Superintendent openings remain elevated this school year, but the number of retiring superintendents has come down from pandemic highs, while the number of experienced superintendents filling those openings has gone up.
According to information provided by the Missouri Association of School Administrators (MASA), total openings at the superintendent level are still up, but somewhat diminished from last year's numbers.
In total, there were 94 openings for superintendent positions in Missouri as of May 2023, compared to 97 at that time last year.
The number of retiring superintendents has dropped significantly, however. Just 35 percent of the openings were due to retirement, compared to 53 percent in 2022. In fact, the percentage of openings due to retirement was at its lowest rate in the last four years, lower even than the pre-pandemic rate of 49.2 percent in May 2019.
Kelly Hinshaw, director of leader development for MASA, said there are natural ebbs and flows in turnover each year. Sometimes, people that entered the profession around the same time tend to retire around the same time.
Of those 94 open positions, 91 have already been filled.
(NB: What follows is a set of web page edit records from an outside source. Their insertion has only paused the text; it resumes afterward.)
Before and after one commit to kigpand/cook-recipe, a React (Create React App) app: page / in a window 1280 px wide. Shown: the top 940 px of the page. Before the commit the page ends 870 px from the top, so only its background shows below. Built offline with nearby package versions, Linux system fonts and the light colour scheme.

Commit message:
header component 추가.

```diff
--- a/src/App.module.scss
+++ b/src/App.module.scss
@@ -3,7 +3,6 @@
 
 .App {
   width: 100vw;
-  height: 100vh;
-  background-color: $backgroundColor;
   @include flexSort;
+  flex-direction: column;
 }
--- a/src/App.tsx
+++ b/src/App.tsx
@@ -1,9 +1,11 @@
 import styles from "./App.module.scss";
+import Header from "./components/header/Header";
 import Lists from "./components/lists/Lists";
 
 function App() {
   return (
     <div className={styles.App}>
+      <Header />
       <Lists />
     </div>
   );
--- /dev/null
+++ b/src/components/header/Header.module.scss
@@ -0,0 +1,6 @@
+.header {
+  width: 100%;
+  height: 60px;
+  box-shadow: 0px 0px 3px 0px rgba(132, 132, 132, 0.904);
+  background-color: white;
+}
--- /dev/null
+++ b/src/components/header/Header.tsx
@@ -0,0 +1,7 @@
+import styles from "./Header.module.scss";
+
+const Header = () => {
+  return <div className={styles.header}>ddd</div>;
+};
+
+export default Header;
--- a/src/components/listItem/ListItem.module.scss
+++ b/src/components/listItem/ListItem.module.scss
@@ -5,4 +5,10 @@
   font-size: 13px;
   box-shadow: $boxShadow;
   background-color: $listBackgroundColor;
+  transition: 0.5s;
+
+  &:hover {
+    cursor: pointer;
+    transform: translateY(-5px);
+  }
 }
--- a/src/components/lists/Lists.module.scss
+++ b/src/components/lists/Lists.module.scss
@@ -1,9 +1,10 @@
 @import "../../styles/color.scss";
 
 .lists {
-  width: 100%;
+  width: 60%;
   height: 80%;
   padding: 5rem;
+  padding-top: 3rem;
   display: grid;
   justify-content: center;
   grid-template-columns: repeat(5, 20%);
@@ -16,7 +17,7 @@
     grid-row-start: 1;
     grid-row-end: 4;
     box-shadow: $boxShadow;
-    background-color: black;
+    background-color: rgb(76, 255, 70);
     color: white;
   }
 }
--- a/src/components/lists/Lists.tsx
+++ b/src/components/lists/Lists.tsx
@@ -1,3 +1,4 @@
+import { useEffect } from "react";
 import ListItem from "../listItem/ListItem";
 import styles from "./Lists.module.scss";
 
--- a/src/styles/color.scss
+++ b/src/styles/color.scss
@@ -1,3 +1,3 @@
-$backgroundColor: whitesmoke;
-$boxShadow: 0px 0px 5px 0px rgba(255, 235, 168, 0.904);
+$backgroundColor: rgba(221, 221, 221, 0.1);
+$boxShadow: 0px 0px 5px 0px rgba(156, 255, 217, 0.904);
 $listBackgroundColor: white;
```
In past years, there have been from 6-11 new openings by August.
Superintendents must have completed at least an educational specialist degree, received a recommendation for certification from the appropriate official at their university and passed the necessary tests to obtain a superintendent certificate, according to the Department of Elementary and Secondary Education website.
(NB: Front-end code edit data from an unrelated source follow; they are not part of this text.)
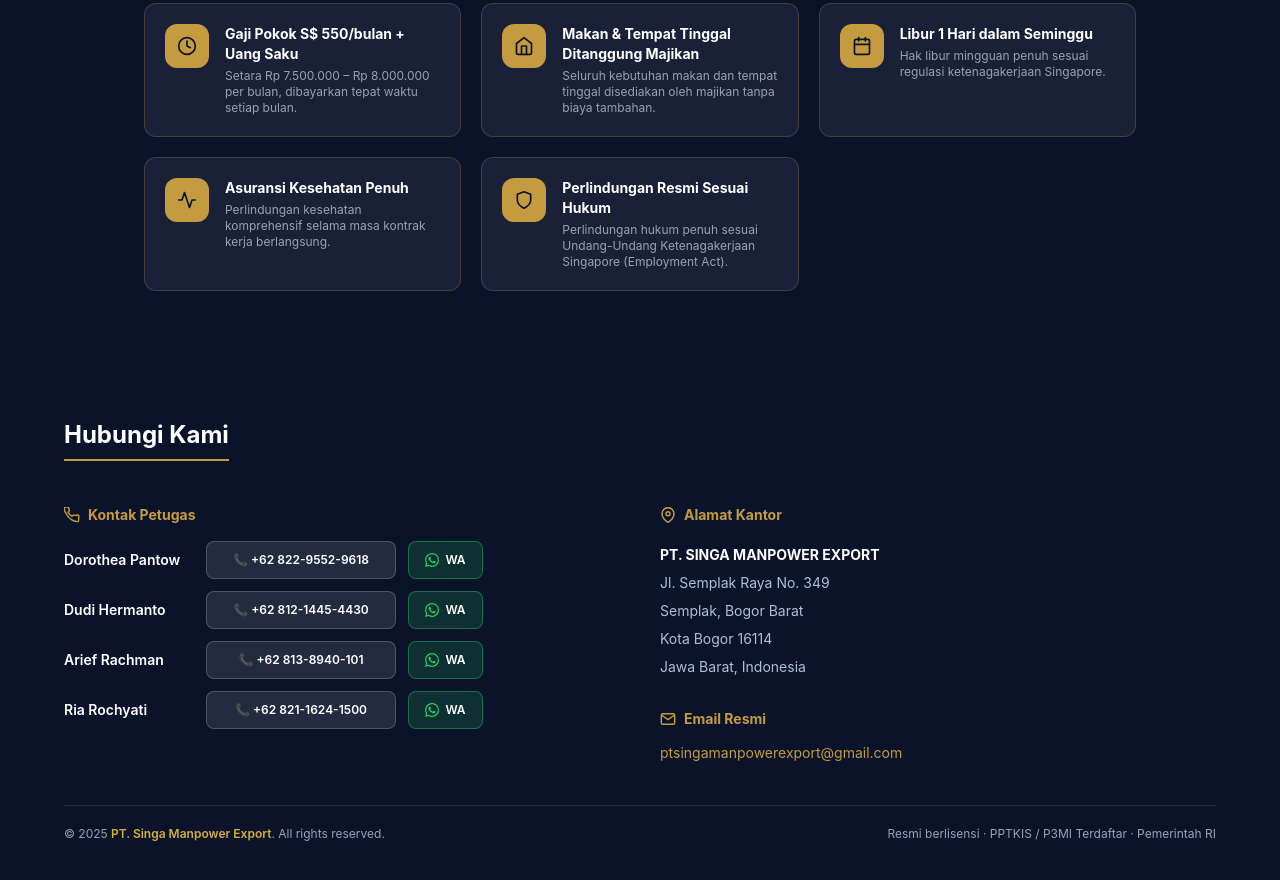
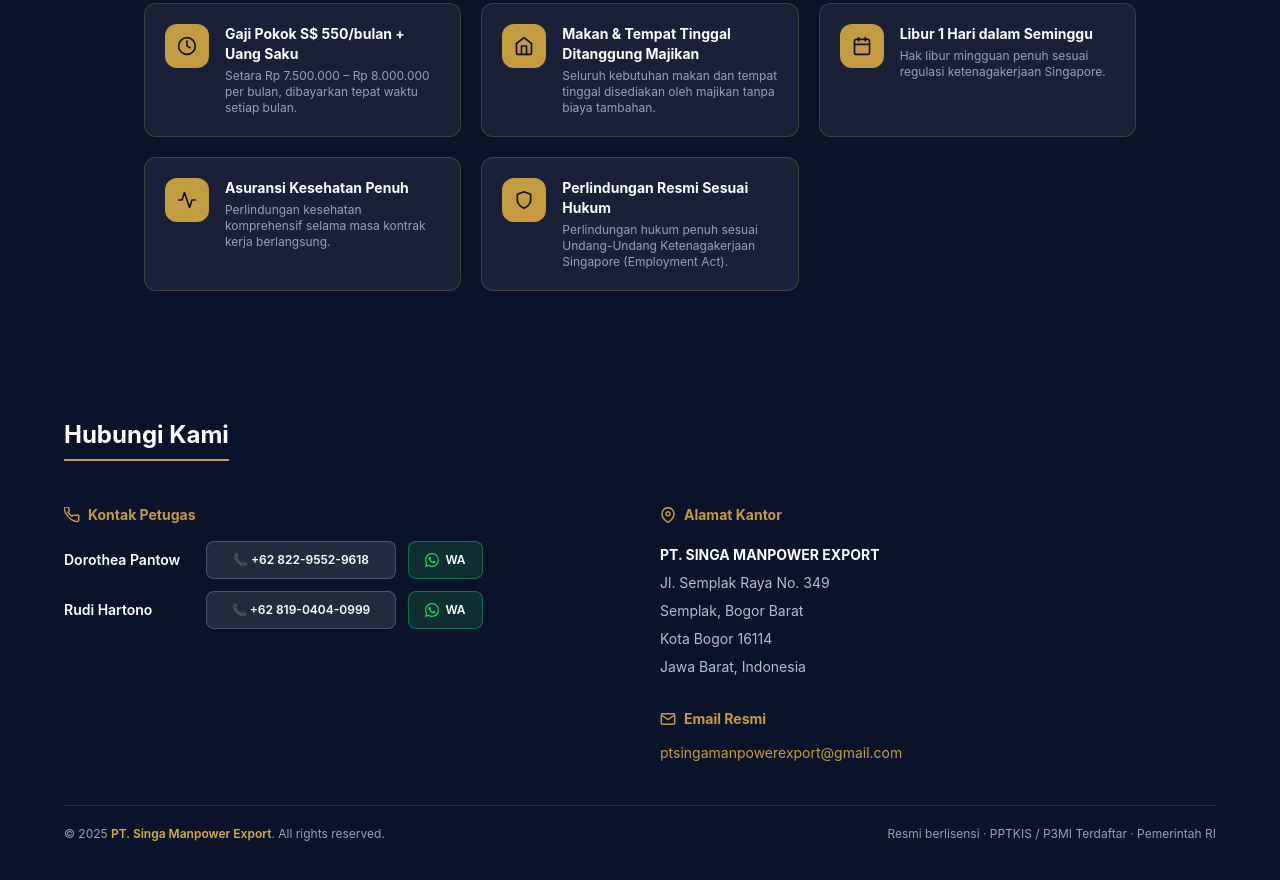
Before and after one commit to Mas-Bayu/web-PTSINGAMANPOWER, a plain HTML site: page index.html in a window 1280 px wide. Shown: the part 2365-3245 px from the top of the page. Drawn offline with nearby package versions, Linux system fonts and the light colour scheme.

Commit message:
contact changes

```diff
--- a/index.html
+++ b/index.html
@@ -378,7 +378,6 @@
         </div>
         <ul class="flex flex-col gap-3">
           <!-- Dorothea -->
-          <!-- Dorothea -->
           <li class="flex flex-col gap-1.5 md:flex-row md:items-center md:flex-nowrap md:gap-3 text-sm">
             <span class="font-semibold text-white md:w-[130px] md:min-w-[130px] md:flex-shrink-0">Dorothea Pantow</span>
             <div class="flex flex-row items-center gap-2 w-full md:contents">
@@ -394,47 +393,15 @@
               </a>
             </div>
           </li>
-          <!-- Dudi -->
+          <!-- Rudi -->
           <li class="flex flex-col gap-1.5 md:flex-row md:items-center md:flex-nowrap md:gap-3 text-sm">
-            <span class="font-semibold text-white md:w-[130px] md:min-w-[130px] md:flex-shrink-0">Dudi Hermanto</span>
+            <span class="font-semibold text-white md:w-[130px] md:min-w-[130px] md:flex-shrink-0">Rudi Hartono</span>
             <div class="flex flex-row items-center gap-2 w-full md:contents">
-              <a href="tel:+6281214454430"
+              <a href="tel:+6281904040999"
                  class="flex-1 md:flex-none inline-flex items-center justify-center gap-1 bg-white/10 border border-white/20 text-white text-xs font-semibold px-3 rounded-lg h-[38px] hover:bg-white/20 transition-colors md:w-[190px] md:flex-shrink-0">
-                📞 +62 812-1445-4430
+                📞 +62 819-0404-0999
               </a>
-              <a href="https://wa.me/6281214454430?text=Halo%20Bapak/Ibu,%20saya%20tertarik%20untuk%20menjadi%20PMI%20Singapura%20melalui%20PT%20Singa%20Manpower%20Export.%20Mohon%20panduan%20untuk%20proses%20pendaftaran%20selanjutnya,%20terima%20kasih."
-                 target="_blank" rel="noopener"
-                 class="wa-contact-link w-[75px] shrink-0 inline-flex items-center justify-center gap-1.5 bg-[rgba(37,211,102,.15)] border border-[rgba(37,211,102,.4)] text-white text-xs font-semibold px-3 rounded-lg h-[38px] transition-colors md:flex-shrink-0">
-                <svg class="w-3.5 h-3.5 flex-shrink-0" viewBox="0 0 24 24" fill="#25D366"><path d="M17.472 14.382c-.297-.149-1.758-.867-2.03-.967-.273-.099-.471-.148-.67.15-.197.297-.767.966-.94 1.164-.173.199-.347.223-.644.075-.297-.15-1.255-.463-2.39-1.475-.883-.788-1.48-1.761-1.653-2.059-.173-.297-.018-.458.13-.606.134-.133.298-.347.446-.52.149-.174.198-.298.298-.497.099-.198.05-.371-.025-.52-.075-.149-.669-1.612-.916-2.207-.242-.579-.487-.5-.669-.51-.173-.008-.371-.01-.57-.01-.198 0-.52.074-.792.372-.272.297-1.04 1.016-1.04 2.479 0 1.462 1.065 2.875 1.213 3.074.149.198 2.096 3.2 5.077 4.487.709.306 1.262.489 1.694.625.712.227 1.36.195 1.871.118.571-.085 1.758-.719 2.006-1.413.248-.694.248-1.289.173-1.413-.074-.124-.272-.198-.57-.347m-5.421 7.403h-.004a9.87 9.87 0 01-5.031-1.378l-.361-.214-3.741.982.998-3.648-.235-.374a9.86 9.86 0 01-1.51-5.26c.001-5.45 4.436-9.884 9.888-9.884 2.64 0 5.122 1.03 6.988 2.898a9.825 9.825 0 012.893 6.994c-.003 5.45-4.437 9.884-9.885 9.884m8.413-18.297A11.815 11.815 0 0012.05 0C5.495 0 .16 5.335.157 11.892c0 2.096.547 4.142 1.588 5.945L.057 24l6.305-1.654a11.882 11.882 0 005.683 1.448h.005c6.554 0 11.89-5.335 11.893-11.893a11.821 11.821 0 00-3.48-8.413z"/></svg>
-                WA
-              </a>
-            </div>
-          </li>
-          <!-- Arief -->
-          <li class="flex flex-col gap-1.5 md:flex-row md:items-center md:flex-nowrap md:gap-3 text-sm">
-            <span class="font-semibold text-white md:w-[130px] md:min-w-[130px] md:flex-shrink-0">Arief Rachman</span>
-            <div class="flex flex-row items-center gap-2 w-full md:contents">
-              <a href="tel:+628138940101"
-                 class="flex-1 md:flex-none inline-flex items-center justify-center gap-1 bg-white/10 border border-white/20 text-white text-xs font-semibold px-3 rounded-lg h-[38px] hover:bg-white/20 transition-colors md:w-[190px] md:flex-shrink-0">
-                📞 +62 813-8940-101
-              </a>
-              <a href="https://wa.me/628138940101?text=Halo%20Bapak/Ibu,%20saya%20tertarik%20untuk%20menjadi%20PMI%20Singapura%20melalui%20PT%20Singa%20Manpower%20Export.%20Mohon%20panduan%20untuk%20proses%20pendaftaran%20selanjutnya,%20terima%20kasih."
-                 target="_blank" rel="noopener"
-                 class="wa-contact-link w-[75px] shrink-0 inline-flex items-center justify-center gap-1.5 bg-[rgba(37,211,102,.15)] border border-[rgba(37,211,102,.4)] text-white text-xs font-semibold px-3 rounded-lg h-[38px] transition-colors md:flex-shrink-0">
-                <svg class="w-3.5 h-3.5 flex-shrink-0" viewBox="0 0 24 24" fill="#25D366"><path d="M17.472 14.382c-.297-.149-1.758-.867-2.03-.967-.273-.099-.471-.148-.67.15-.197.297-.767.966-.94 1.164-.173.199-.347.223-.644.075-.297-.15-1.255-.463-2.39-1.475-.883-.788-1.48-1.761-1.653-2.059-.173-.297-.018-.458.13-.606.134-.133.298-.347.446-.52.149-.174.198-.298.298-.497.099-.198.05-.371-.025-.52-.075-.149-.669-1.612-.916-2.207-.242-.579-.487-.5-.669-.51-.173-.008-.371-.01-.57-.01-.198 0-.52.074-.792.372-.272.297-1.04 1.016-1.04 2.479 0 1.462 1.065 2.875 1.213 3.074.149.198 2.096 3.2 5.077 4.487.709.306 1.262.489 1.694.625.712.227 1.36.195 1.871.118.571-.085 1.758-.719 2.006-1.413.248-.694.248-1.289.173-1.413-.074-.124-.272-.198-.57-.347m-5.421 7.403h-.004a9.87 9.87 0 01-5.031-1.378l-.361-.214-3.741.982.998-3.648-.235-.374a9.86 9.86 0 01-1.51-5.26c.001-5.45 4.436-9.884 9.888-9.884 2.64 0 5.122 1.03 6.988 2.898a9.825 9.825 0 012.893 6.994c-.003 5.45-4.437 9.884-9.885 9.884m8.413-18.297A11.815 11.815 0 0012.05 0C5.495 0 .16 5.335.157 11.892c0 2.096.547 4.142 1.588 5.945L.057 24l6.305-1.654a11.882 11.882 0 005.683 1.448h.005c6.554 0 11.89-5.335 11.893-11.893a11.821 11.821 0 00-3.48-8.413z"/></svg>
-                WA
-              </a>
-            </div>
-          </li>
-          <!-- Ria -->
-          <li class="flex flex-col gap-1.5 md:flex-row md:items-center md:flex-nowrap md:gap-3 text-sm">
-            <span class="font-semibold text-white md:w-[130px] md:min-w-[130px] md:flex-shrink-0">Ria Rochyati</span>
-            <div class="flex flex-row items-center gap-2 w-full md:contents">
-              <a href="tel:+6282116241500"
-                 class="flex-1 md:flex-none inline-flex items-center justify-center gap-1 bg-white/10 border border-white/20 text-white text-xs font-semibold px-3 rounded-lg h-[38px] hover:bg-white/20 transition-colors md:w-[190px] md:flex-shrink-0">
-                📞 +62 821-1624-1500
-              </a>
-              <a href="https://wa.me/6282116241500?text=Halo%20Bapak/Ibu,%20saya%20tertarik%20untuk%20menjadi%20PMI%20Singapura%20melalui%20PT%20Singa%20Manpower%20Export.%20Mohon%20panduan%20untuk%20proses%20pendaftaran%20selanjutnya,%20terima%20kasih."
+              <a href="https://wa.me/6281904040999?text=Halo%20Bapak/Ibu,%20saya%20tertarik%20untuk%20menjadi%20PMI%20Singapura%20melalui%20PT%20Singa%20Manpower%20Export.%20Mohon%20panduan%20untuk%20proses%20pendaftaran%20selanjutnya,%20terima%20kasih."
                  target="_blank" rel="noopener"
                  class="wa-contact-link w-[75px] shrink-0 inline-flex items-center justify-center gap-1.5 bg-[rgba(37,211,102,.15)] border border-[rgba(37,211,102,.4)] text-white text-xs font-semibold px-3 rounded-lg h-[38px] transition-colors md:flex-shrink-0">
                 <svg class="w-3.5 h-3.5 flex-shrink-0" viewBox="0 0 24 24" fill="#25D366"><path d="M17.472 14.382c-.297-.149-1.758-.867-2.03-.967-.273-.099-.471-.148-.67.15-.197.297-.767.966-.94 1.164-.173.199-.347.223-.644.075-.297-.15-1.255-.463-2.39-1.475-.883-.788-1.48-1.761-1.653-2.059-.173-.297-.018-.458.13-.606.134-.133.298-.347.446-.52.149-.174.198-.298.298-.497.099-.198.05-.371-.025-.52-.075-.149-.669-1.612-.916-2.207-.242-.579-.487-.5-.669-.51-.173-.008-.371-.01-.57-.01-.198 0-.52.074-.792.372-.272.297-1.04 1.016-1.04 2.479 0 1.462 1.065 2.875 1.213 3.074.149.198 2.096 3.2 5.077 4.487.709.306 1.262.489 1.694.625.712.227 1.36.195 1.871.118.571-.085 1.758-.719 2.006-1.413.248-.694.248-1.289.173-1.413-.074-.124-.272-.198-.57-.347m-5.421 7.403h-.004a9.87 9.87 0 01-5.031-1.378l-.361-.214-3.741.982.998-3.648-.235-.374a9.86 9.86 0 01-1.51-5.26c.001-5.45 4.436-9.884 9.888-9.884 2.64 0 5.122 1.03 6.988 2.898a9.825 9.825 0 012.893 6.994c-.003 5.45-4.437 9.884-9.885 9.884m8.413-18.297A11.815 11.815 0 0012.05 0C5.495 0 .16 5.335.157 11.892c0 2.096.547 4.142 1.588 5.945L.057 24l6.305-1.654a11.882 11.882 0 005.683 1.448h.005c6.554 0 11.89-5.335 11.893-11.893a11.821 11.821 0 00-3.48-8.413z"/></svg>
```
While the number of first-year superintendents surged during the pandemic, the rate of first-year superintendents has dropped back to pre-pandemic levels as of May 2023, from a peak of 78 percent in 2021 to 62 percent in 2023.
"Overall, it's a good sign. We'd like to see a little more stability. I think it's just good for public ed, and it's good for kids, it's good for students, that there's more consistency," Hinshaw said.
He'd prefer to see numbers in the 40s and 50s for the number of first-year superintendents, and openings closer to 70 or 80, but there is a shortage all across public education.
And the number of first-year superintendent hires has dropped significantly in the West Central area of Missouri, which includes Cole, Miller, Moniteau and Morgan counties. In May of 2022, the West Central region accounted for the greatest share of new superintendents at 22.6 percent, but this year, West Central had 8.3 percent.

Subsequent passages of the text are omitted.